• [Problem statement]: Scan the entries below and state how many lines contain "Toast". No other output.

++++++

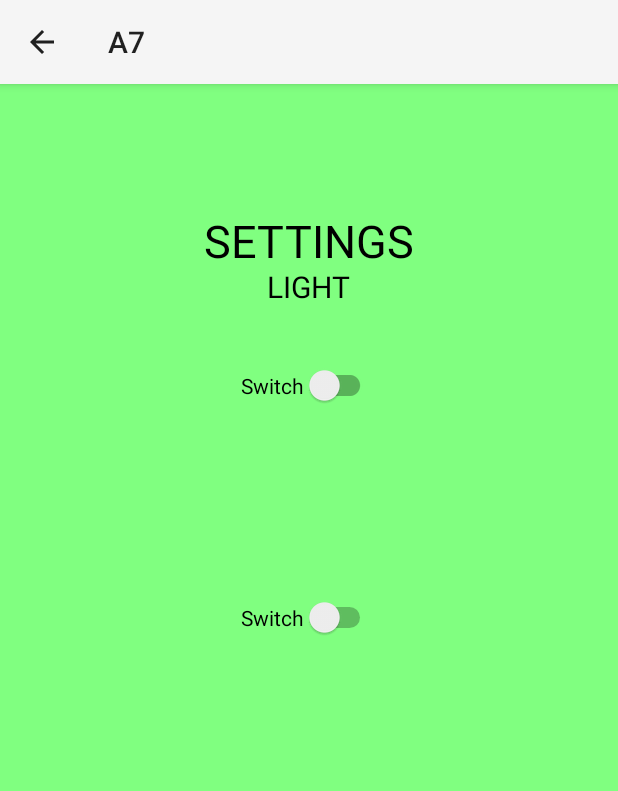
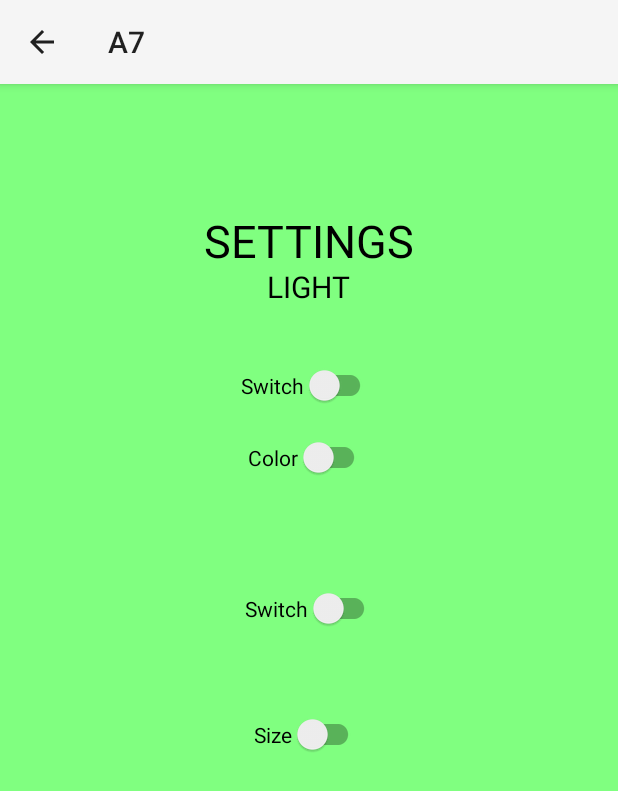
Before and after one commit to HarisSaran/android_rss, an Android app: the OptionsActivity screen opened directly, with no data from a screen before it, on a phone screen of 412 x 824 dp. Shown: the top 791 px of the screen. Run offline under Robolectric (Android 15) with nearby library versions, the phone set to English and light mode, and no system bars.

Commit message:
working on changing size when switch is toggled

```diff
--- a/app/src/main/AndroidManifest.xml
+++ b/app/src/main/AndroidManifest.xml
@@ -16,7 +16,7 @@
         <activity
             android:name=".NewsItem"
             android:exported="true"
-            android:parentActivityName=".OptionsActivity"/>
+            android:parentActivityName=".MainActivity"/>
         <activity
             android:name=".ListActivity"
             android:exported="true"
--- a/app/src/main/java/com/example/a7/OptionsActivity.java
+++ b/app/src/main/java/com/example/a7/OptionsActivity.java
@@ -9,6 +9,7 @@ import android.content.Context;
 import android.content.Intent;
 import android.content.SharedPreferences;
 import android.os.Bundle;
+import android.preference.PreferenceManager;
 import android.view.Menu;
 import android.view.MenuInflater;
 import android.view.MenuItem;
@@ -16,6 +17,7 @@ import android.view.View;
 import android.widget.CompoundButton;
 import android.widget.EditText;
 import android.widget.ImageButton;
+import android.widget.Switch;
 import android.widget.TextView;
 import android.widget.Toast;
 
@@ -28,14 +30,18 @@ public class OptionsActivity extends AppCompatActivity {
     private SwitchMaterial themeSwitch;
     private TextView themeTV, titleTV;
 
+    private SwitchMaterial clrTextSwitch;
+    private SwitchMaterial sizeTextSwitch;
+
+
     SharedPreferences sharedPreferences;
 //    TextView myAge;
 //    TextView myName;
 
 
     private UserSettings settings;
-    // -------------------------------------------------------
-
+    String text_color = "";
+    String text_size = "";
 
     @Override
     protected void onCreate(Bundle savedInstanceState) {
@@ -49,58 +55,56 @@ public class OptionsActivity extends AppCompatActivity {
         initWidgets();
         loadSharedPreferences();
         initSwitchListener();
-        // -------------------------------------------------------
-//        myAge = findViewById(R.id.tv_world_news);
-//        myName = findViewById(R.id.tv_sports);
-        // -------------------------------------------------------
+
+
+        colorSwitchListener();
 
         sharedPreferences = getPreferences(Context.MODE_PRIVATE);
 
         // This should happend when the switch is changed
-//        myToolbar.setNavigationOnClickListener(new View.OnClickListener() {
-//            @Override
-//            public void onClick(View view) {
-//            String age;
-//            String name;
-//
-//            // TRY CREATING ANOTHER EDITOR
-//            SharedPreferences.Editor editor = sharedPreferences.edit();
-//           myName = findViewById(R.id.tv_world_news);
-//           myAge = findViewById(R.id.tv_sports);
-//            try {
-//                age = "THIS IS A TEST for sports";
-//                name = "THIS IS A TEST for world news";
-//            } catch(NumberFormatException nfe){
-//                age = "0";
-//               name = "You Need a Name";
-//            }
-//                editor.putString("THIS IS A TEST for sports", age);
-//                editor.putString("THIS IS A TEST for world news", name);
-//            editor.apply();
-//
-//            String myAge = sharedPreferences.getString("THIS IS A TEST for sports", "10");
-//            String myName = sharedPreferences.getString("THIS IS A TEST for world news","Haris");
-//            Toast.makeText(OptionsActivity.this, "Saved age: "+myAge+" "+ "Saved name: "+myName , Toast.LENGTH_SHORT).show();
-//
-//                Intent intent = new Intent(OptionsActivity.this, MainActivity.class);
-//                startActivity(intent);
-//        }
-//            });
+        myToolbar.setNavigationOnClickListener(new View.OnClickListener() {
+            @Override
+            public void onClick(View view) {
+//                Toast.makeText(OptionsActivity.this, "GOBACK", Toast.LENGTH_SHORT).show();
+                sharedPreferences = PreferenceManager.getDefaultSharedPreferences(OptionsActivity.this);
+                SharedPreferences.Editor editor = sharedPreferences.edit();
+                editor.putString(getString(R.string.text_size),text_size);
+                editor.putString(getString(R.string.font_color),text_color);
+                editor.apply();
+
+                Intent intent = new Intent(OptionsActivity.this, MainActivity.class);
+                startActivity(intent);
+        }
+        });
     };
 
-    // -------------------------------------------------------
-    private void initWidgets(){
-        themeTV = findViewById(R.id.themeTV);
-        titleTV = findViewById(R.id.titleTV);
-        themeSwitch = findViewById(R.id.themeSwitch);
-        parentView = findViewById(R.id.parentView);
+    public void sizeSwitchListener(){
+        sizeTextSwitch.setOnCheckedChangeListener(new CompoundButton.OnCheckedChangeListener() {
+            @Override
+            public void onCheckedChanged(CompoundButton compoundButton, boolean checked) {
+                if(checked)
+//                    settings.setCustomTheme(UserSettings.DARK_THEME);
+                    text_color = "yellow";
+                else
+                    text_color = "pink";
+            }
+        });
     }
 
-    private void loadSharedPreferences(){
-        SharedPreferences sharedPreferences = getSharedPreferences(UserSettings.PREFERENCES, MODE_PRIVATE);
-        String theme = sharedPreferences.getString(UserSettings.CUSTOM_THEME, UserSettings.LIGHT_THEME);
-        settings.setCustomTheme(theme);
+    public void colorSwitchListener(){
+        clrTextSwitch.setOnCheckedChangeListener(new CompoundButton.OnCheckedChangeListener() {
+            @Override
+            public void onCheckedChanged(CompoundButton compoundButton, boolean checked) {
+                if(checked)
+//                    settings.setCustomTheme(UserSettings.DARK_THEME);
+                    text_color = "yellow";
+                else
+                    text_color = "pink";
+            }
+        });
     }
+
+    //----------------------------------------------------------------------------------------------
 
     private void initSwitchListener(){
         themeSwitch.setOnCheckedChangeListener(new CompoundButton.OnCheckedChangeListener() {
@@ -120,6 +124,24 @@ public class OptionsActivity extends AppCompatActivity {
         });
     }
 
+    // -------------------------------------------------------
+    private void initWidgets(){
+        themeTV = findViewById(R.id.themeTV);
+        titleTV = findViewById(R.id.titleTV);
+        themeSwitch = findViewById(R.id.themeSwitch);
+        parentView = findViewById(R.id.parentView);
+        clrTextSwitch = findViewById(R.id.switch_txcolor);
+        sizeTextSwitch = findViewById(R.id.switch_txsize);
+    }
+
+    private void loadSharedPreferences(){
+        SharedPreferences sharedPreferences = getSharedPreferences(UserSettings.PREFERENCES, MODE_PRIVATE);
+        String theme = sharedPreferences.getString(UserSettings.CUSTOM_THEME, UserSettings.LIGHT_THEME);
+        settings.setCustomTheme(theme);
+    }
+
+
+
     private void updateView()
     {
         final int black = ContextCompat.getColor(this, R.color.cardview_dark_background);
@@ -132,6 +154,8 @@ public class OptionsActivity extends AppCompatActivity {
             themeTV.setText("Dark");
             parentView.setBackgroundColor(black);
             themeSwitch.setChecked(true);
+            clrTextSwitch.setChecked(true);
+            sizeTextSwitch.setChecked(true);
         }
         else
         {
@@ -140,6 +164,8 @@ public class OptionsActivity extends AppCompatActivity {
             themeTV.setText("Light");
             parentView.setBackgroundColor(white);
             themeSwitch.setChecked(false);
+            clrTextSwitch.setChecked(false);
+            sizeTextSwitch.setChecked(false);
         }
 
     }
@@ -160,17 +186,4 @@ public class OptionsActivity extends AppCompatActivity {
         return super.onCreateOptionsMenu(menu);
     }
 
-
-//    @Override
-//    public boolean onOptionsItemSelected(@NonNull MenuItem item) {
-//        if (item.getItemId() == R.id.rocket){
-//            // do something   go to options menu
-//            Toast.makeText(this, "Keep going", Toast.LENGTH_SHORT).show();
-//        } else if (item.getItemId() == R.id.to_options){
-//            Toast.makeText(this, "Go to options menu", Toast.LENGTH_SHORT).show();
-//            // THIS SHOULD BE DONE WITH SHARED PREFERENCES (3 or 4 different changes should be able to be made..)
-//            startActivity(new Intent(this, OptionsActivity.class));
-//        }
-//        return super.onOptionsItemSelected(item);
-//    }
 }
--- a/app/src/main/res/layout/activity_options.xml
+++ b/app/src/main/res/layout/activity_options.xml
@@ -53,11 +53,33 @@
         android:layout_marginTop="243dp"
         android:text="Switch" />
 
-    <Switch
-        android:id="@+id/switch1"
+    <com.google.android.material.switchmaterial.SwitchMaterial
+        android:id="@+id/switch_txcolor"
         android:layout_width="wrap_content"
         android:layout_height="wrap_content"
+        android:layout_alignParentTop="true"
         android:layout_centerInParent="true"
+        android:layout_marginTop="291dp"
+        android:text="Color" />
+
+    <com.google.android.material.switchmaterial.SwitchMaterial
+        android:id="@+id/switch_txsize"
+        android:layout_width="wrap_content"
+        android:layout_height="wrap_content"
+        android:layout_alignParentTop="true"
+        android:layout_centerHorizontal="true"
+        android:layout_marginTop="476dp"
+        android:text="Size" />
+
+    <com.google.android.material.switchmaterial.SwitchMaterial
+        android:id="@+id/switch3"
+        android:layout_width="wrap_content"
+        android:layout_height="wrap_content"
+        android:layout_alignParentStart="true"
+        android:layout_alignParentTop="true"
+        android:layout_centerHorizontal="true"
+        android:layout_marginStart="163dp"
+        android:layout_marginTop="392dp"
         android:text="Switch" />
 
 
--- a/app/src/main/res/values/strings.xml
+++ b/app/src/main/res/values/strings.xml
@@ -9,4 +9,9 @@
     <string name="world_text">world news goes here world news goes here world news goes here world
         news goes here world news goes here  </string>
 
+    <string name="text_size">Change Text Size</string>
+    <string name="font_color">Change Font Color</string>
+
+
+
 </resources>
```
Also changed, not shown: app/src/main/java/com/example/a7/MainActivity.java (+54 -1 lines).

++++++

• [Written response]: 5